Even if you don’t have much mechanical knowledge, there are some simple checks and tests you can perform on a used car that should indicate whether certain major things are wrong. Many could be enough to disqualify a car from consideration.
One of the standby pieces of advice has always been to take a prospective used car to a trusted mechanic to have it checked out. While that’s ideal — particularly if they can put it up on a lift — it usually isn’t practical. For one thing, the seller shouldn’t be expected to take the risk of letting you drive off in their car.
Slightly more practical is hiring a mechanic to go to the car. But scheduling can be tough, and a good car might get sold in the meantime. If you want to try this route and don’t know of someone who provides this service in your area, you might do a search for “mobile used-car inspectors in [your city].” Yet even if you can manage either of these options, it’s probably worth saving their time and expense until you’ve done some initial checks yourself.

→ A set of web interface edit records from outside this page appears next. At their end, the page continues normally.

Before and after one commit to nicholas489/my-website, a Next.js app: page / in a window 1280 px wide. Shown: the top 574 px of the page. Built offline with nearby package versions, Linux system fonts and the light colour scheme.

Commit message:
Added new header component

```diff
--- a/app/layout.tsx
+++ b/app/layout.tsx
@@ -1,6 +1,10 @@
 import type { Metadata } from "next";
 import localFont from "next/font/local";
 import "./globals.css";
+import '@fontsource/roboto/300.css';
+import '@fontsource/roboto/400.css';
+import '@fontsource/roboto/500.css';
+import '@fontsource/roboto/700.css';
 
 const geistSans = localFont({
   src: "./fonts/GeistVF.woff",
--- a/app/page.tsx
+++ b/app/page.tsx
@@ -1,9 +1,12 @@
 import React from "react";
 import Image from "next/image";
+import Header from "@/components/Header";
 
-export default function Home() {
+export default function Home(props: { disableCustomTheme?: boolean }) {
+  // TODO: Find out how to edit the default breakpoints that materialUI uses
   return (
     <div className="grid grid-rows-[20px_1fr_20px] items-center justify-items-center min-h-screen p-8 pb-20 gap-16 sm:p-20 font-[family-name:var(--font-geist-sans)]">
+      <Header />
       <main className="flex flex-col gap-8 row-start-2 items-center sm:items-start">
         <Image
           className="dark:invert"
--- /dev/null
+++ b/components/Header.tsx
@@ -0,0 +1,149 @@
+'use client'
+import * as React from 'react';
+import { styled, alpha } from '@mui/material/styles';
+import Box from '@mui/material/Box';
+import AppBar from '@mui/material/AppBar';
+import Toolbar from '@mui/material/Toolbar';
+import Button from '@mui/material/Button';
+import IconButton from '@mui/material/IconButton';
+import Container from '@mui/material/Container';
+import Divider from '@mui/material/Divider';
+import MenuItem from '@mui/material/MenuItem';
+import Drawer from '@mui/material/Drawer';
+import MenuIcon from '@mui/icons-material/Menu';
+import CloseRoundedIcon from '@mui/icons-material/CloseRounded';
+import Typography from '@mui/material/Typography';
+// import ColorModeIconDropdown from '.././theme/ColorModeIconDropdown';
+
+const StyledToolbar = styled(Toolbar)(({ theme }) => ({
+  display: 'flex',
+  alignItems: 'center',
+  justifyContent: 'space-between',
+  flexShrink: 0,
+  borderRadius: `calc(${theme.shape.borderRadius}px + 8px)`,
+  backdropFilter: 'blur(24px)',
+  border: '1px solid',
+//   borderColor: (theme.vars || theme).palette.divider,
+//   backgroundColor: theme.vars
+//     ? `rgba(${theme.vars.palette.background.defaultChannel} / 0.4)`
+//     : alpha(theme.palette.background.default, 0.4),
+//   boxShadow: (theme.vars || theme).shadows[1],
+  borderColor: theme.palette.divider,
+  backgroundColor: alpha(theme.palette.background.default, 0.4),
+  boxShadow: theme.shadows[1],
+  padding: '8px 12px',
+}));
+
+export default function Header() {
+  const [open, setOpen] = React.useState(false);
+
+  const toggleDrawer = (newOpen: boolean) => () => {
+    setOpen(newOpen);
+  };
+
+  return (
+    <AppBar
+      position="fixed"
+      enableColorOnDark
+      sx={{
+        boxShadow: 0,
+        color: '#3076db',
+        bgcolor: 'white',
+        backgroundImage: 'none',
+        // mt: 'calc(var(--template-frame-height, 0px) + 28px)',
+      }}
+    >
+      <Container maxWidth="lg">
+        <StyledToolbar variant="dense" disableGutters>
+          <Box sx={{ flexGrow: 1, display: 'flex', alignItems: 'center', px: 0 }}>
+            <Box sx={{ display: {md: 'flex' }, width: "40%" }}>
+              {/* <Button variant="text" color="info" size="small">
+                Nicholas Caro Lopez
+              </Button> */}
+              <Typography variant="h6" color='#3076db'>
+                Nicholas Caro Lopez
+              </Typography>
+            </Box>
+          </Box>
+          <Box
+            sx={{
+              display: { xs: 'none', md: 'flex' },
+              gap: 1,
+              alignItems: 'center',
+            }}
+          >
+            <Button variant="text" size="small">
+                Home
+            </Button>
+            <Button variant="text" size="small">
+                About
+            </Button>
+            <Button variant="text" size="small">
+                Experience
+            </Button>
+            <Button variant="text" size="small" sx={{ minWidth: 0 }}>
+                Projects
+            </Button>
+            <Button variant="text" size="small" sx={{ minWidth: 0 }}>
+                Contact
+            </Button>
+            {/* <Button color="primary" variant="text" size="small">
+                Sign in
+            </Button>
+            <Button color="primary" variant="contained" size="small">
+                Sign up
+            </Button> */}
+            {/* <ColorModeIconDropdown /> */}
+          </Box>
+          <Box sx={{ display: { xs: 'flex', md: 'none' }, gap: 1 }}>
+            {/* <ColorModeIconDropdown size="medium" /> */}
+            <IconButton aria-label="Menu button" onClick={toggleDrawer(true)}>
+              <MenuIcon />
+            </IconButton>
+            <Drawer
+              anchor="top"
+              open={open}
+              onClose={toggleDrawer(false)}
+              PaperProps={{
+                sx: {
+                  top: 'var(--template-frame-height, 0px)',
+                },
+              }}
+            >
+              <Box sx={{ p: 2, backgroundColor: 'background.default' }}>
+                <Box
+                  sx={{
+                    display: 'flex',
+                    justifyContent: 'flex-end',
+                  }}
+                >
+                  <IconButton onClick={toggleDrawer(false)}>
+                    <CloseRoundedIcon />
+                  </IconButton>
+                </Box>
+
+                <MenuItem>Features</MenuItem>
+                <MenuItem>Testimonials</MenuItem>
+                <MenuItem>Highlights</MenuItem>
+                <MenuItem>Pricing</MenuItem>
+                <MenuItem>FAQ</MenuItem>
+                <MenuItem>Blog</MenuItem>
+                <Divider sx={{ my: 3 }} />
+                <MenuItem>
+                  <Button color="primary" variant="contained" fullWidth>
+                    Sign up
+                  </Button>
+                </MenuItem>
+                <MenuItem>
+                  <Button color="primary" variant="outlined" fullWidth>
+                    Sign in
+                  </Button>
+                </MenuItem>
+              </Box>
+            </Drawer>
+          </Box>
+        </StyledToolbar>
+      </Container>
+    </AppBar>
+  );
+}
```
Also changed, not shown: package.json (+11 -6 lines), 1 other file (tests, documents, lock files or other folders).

Things You Can Check Yourself
One thing you can check is the car’s background history, which can be done through CarFax.com. (Competitors such as Autocheck.com, VINcheckup.com, and Bumper.com might be cheaper, but CarFax is the best known.) After entering the car’s 17-character vehicle identification number, the website will provide you with a history of when and where the car has been sold and registered, plus odometer readings — check these against the current odometer reading — and, sometimes, accidents, repairs, maintenance history and recalls performed. But since these reports cost something, you might want to do your own basic checks first.
What to physically inspect on a used car can be broken down into static checks and dynamic checks. We’ll make special note of the bigger issues to look for because if the car fails any of these, it may not be worth considering. Bring a flashlight, a towel to lay on (a big piece of corrugated cardboard is even better), hand cleaner, paper towels and a small magnet.

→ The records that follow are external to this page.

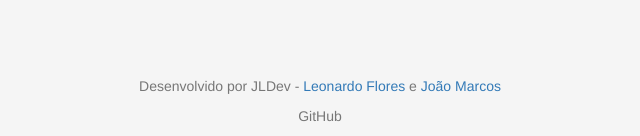
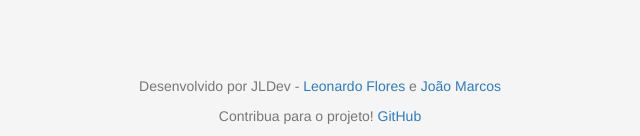
Before and after one commit to TecSecret/OSManager, a PHP site: page /exercicios/backup/index.php in a window 1280 px wide. Shown: the part 664-800 px from the top of the page, without its empty margins (320-960 px from the left). Run offline with PHP 8.4, Linux system fonts and the light colour scheme; the visitor is signed in with stand-in values (Sample User, id 1); data comes from the database, SQL or seed files in the repository; some libraries are stand-ins or nearby versions.

Commit message:
Finalizando...

```diff
--- a/includes/rodape.php
+++ b/includes/rodape.php
@@ -1,4 +1,4 @@
 <footer>
     <p class="text-center text-muted">Desenvolvido por JLDev - <a href="http://facebook.com/leonardo.claw" target="_blank">Leonardo Flores</a> e <a href="http://www.facebook.com/joaomarcosfreitaslima" target="_blank">João Marcos</a> </p>
-    <p class="text-center text-muted"> GitHub </p>
+    <p class="text-center text-muted">Contribua para o projeto! <a href="https://github.com/leonardocouy/OSManager">GitHub</a> </p>
 </footer>
```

First, ask to see the title. If it’s a salvage or rebuilt title, you should probably steer clear, as both indicate the car may have suffered heavy body damage. Also, check to make sure the VIN on the title matches the VIN on the car. If it doesn’t, the car could be stolen.

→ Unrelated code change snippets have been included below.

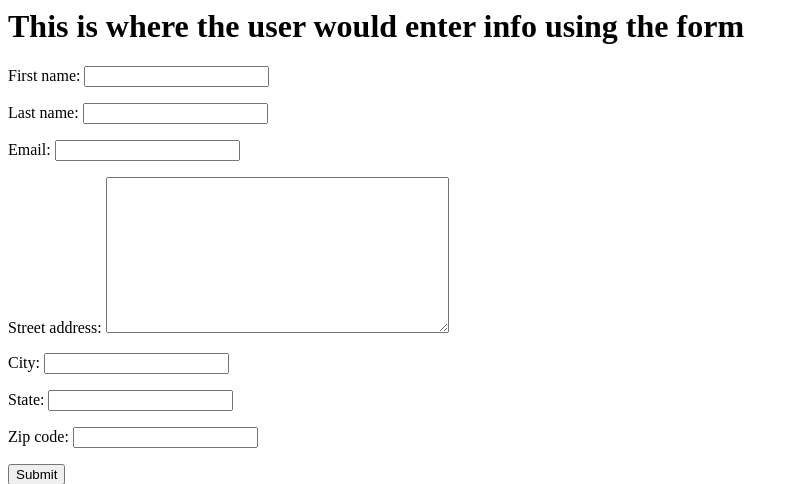
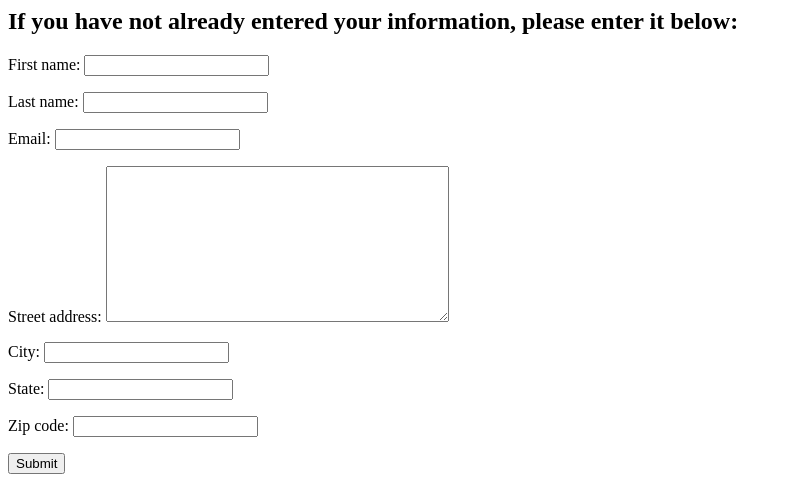
Before and after one commit to JAHoenigmann/SecretSanta, a Django app: page / in a window 1280 px wide. Shown: the top 484 px of the page, without its empty margins (0-799 px from the left). Run offline with Django 3.2, Linux system fonts and the light colour scheme.

Commit message:
added templates for duplicate entry, successful entry, and running the mixer(wip). updated view to save data whos name is not already in database

```diff
--- a/secretsanta/api/models.py
+++ b/secretsanta/api/models.py
@@ -10,3 +10,6 @@ class GiftRecipient(models.Model):
     city = models.CharField(max_length=100)
     state = models.CharField(max_length=2)
     zip_code = models.CharField(max_length=5)
+
+    def __str__(self):
+        return f"{self.first_name} {self.last_name}"
--- /dev/null
+++ b/secretsanta/api/templates/api/gift_recipient_duplicate.html
@@ -0,0 +1,3 @@
+<h1>Your information was already saved in the datbase!</h1>
+
+{% extends "api/gift_recipient_entry.html" %}
--- a/secretsanta/api/templates/api/gift_recipient_entered.html
+++ b/secretsanta/api/templates/api/gift_recipient_entered.html
@@ -1,2 +1,3 @@
-<h1>you did it!</h1>
-{% csrf_token %}
+<h1>Your information has been saved!</h1>
+
+{% extends "api/gift_recipient_entry.html" %}
--- a/secretsanta/api/templates/api/gift_recipient_entry.html
+++ b/secretsanta/api/templates/api/gift_recipient_entry.html
@@ -1,4 +1,4 @@
-<h1>This is where the user would enter info using the form</h1>
+<h2>If you have not already entered your information, please enter it below:</h2>
 
 <form method="post">
   {% csrf_token %}
--- /dev/null
+++ b/secretsanta/api/templates/api/run_secret_santa_operation.html
@@ -0,0 +1 @@
+<input type="submit" value="Run Secret Santa Operation">
--- a/secretsanta/api/urls.py
+++ b/secretsanta/api/urls.py
@@ -3,4 +3,5 @@ from api import views
 
 urlpatterns = [
     path('', views.GiftRecipientEntry, name='gift_recipient_entry'),
+    path('RunSecretSantaOperation/', views.RunSecretSantaOperation, name='run_secret_santa_operation'),
 ]
--- a/secretsanta/api/views.py
+++ b/secretsanta/api/views.py
@@ -1,6 +1,8 @@
 from django.shortcuts import render
 from django.core import serializers
+from django.contrib.auth.decorators import login_required
 from .forms import GiftRecipientForm
+from .models import GiftRecipient
 
 # Create your views here.
 def GiftRecipientEntry(request):
@@ -9,9 +11,31 @@ def GiftRecipientEntry(request):
         return render(request, 'api/gift_recipient_entry.html', {'form' : form})
 
     if request.method == 'POST':
+        # ['first_name', 'last_name', 'email', 'street_address', 'city', 'state', 'zip_code']
         form = GiftRecipientForm(request.POST)
+        if form is not None:
+            if form.is_valid():
+                cleaned_form = form.cleaned_data
+                if cleaned_form is not None:
+                    try:
+                        new_recipient = GiftRecipient.objects.get(first_name=cleaned_form['first_name'], last_name=cleaned_form['last_name'])
+                        form = GiftRecipientForm()
+                        return render(request, 'api/gift_recipient_duplicate.html', {'form' : form})
+                    except GiftRecipient.DoesNotExist:
+                        form.save()
+                form = GiftRecipientForm()
+                return render(request, 'api/gift_recipient_entered.html', {'form' : form})
+            else:
+                form = GiftRecipientForm()
+                return render(request, 'api/gift_recipient_entry.html', {'form' : form})
+        else:
+            form = GiftRecipientForm()
+            return render(request, 'api/gift_recipient_entry.html', {'form' : form})
 
-        if form.is_valid():
+# def check_admin(user):
+#     return user.is_superuser
 
-            return render(request, 'api/gift_recipient_entered.html')
-        return render(request, 'api/gift_recipient_entered.html')
+@login_required
+def RunSecretSantaOperation(request):
+    form = GiftRecipientForm()
+    return render(request, 'api/srun_secret_santa_operation.html')
--- a/secretsanta/secretsanta/settings.py
+++ b/secretsanta/secretsanta/settings.py
@@ -25,7 +25,7 @@ SECRET_KEY = '-)5-&geduiop)bk%c12dxqn5%6-%mbxp@k5sd182-9)o3i3=in'
 # SECURITY WARNING: don't run with debug turned on in production!
 DEBUG = True
 
-ALLOWED_HOSTS = []
+ALLOWED_HOSTS = ['*']
 
 
 # Application definition
```
Also changed, not shown: secretsanta/db.sqlite3.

Next, look for rust and telltale damage repairs. (Major damage repairs might show up on a CarFax report.) Bad rust or holes on the frame or subframes could be a deal breaker, as this is structural and can’t be easily fixed. Look down each side of the car to check for waves in the bodywork, and look straight on at all sides to make sure the paint matches and the bumpers are level. Check for body filler on anything that looks suspicious by placing a magnet against it (body filler isn’t magnetic) and examine the windows for cracked glass. Anything bad here may warrant disqualification.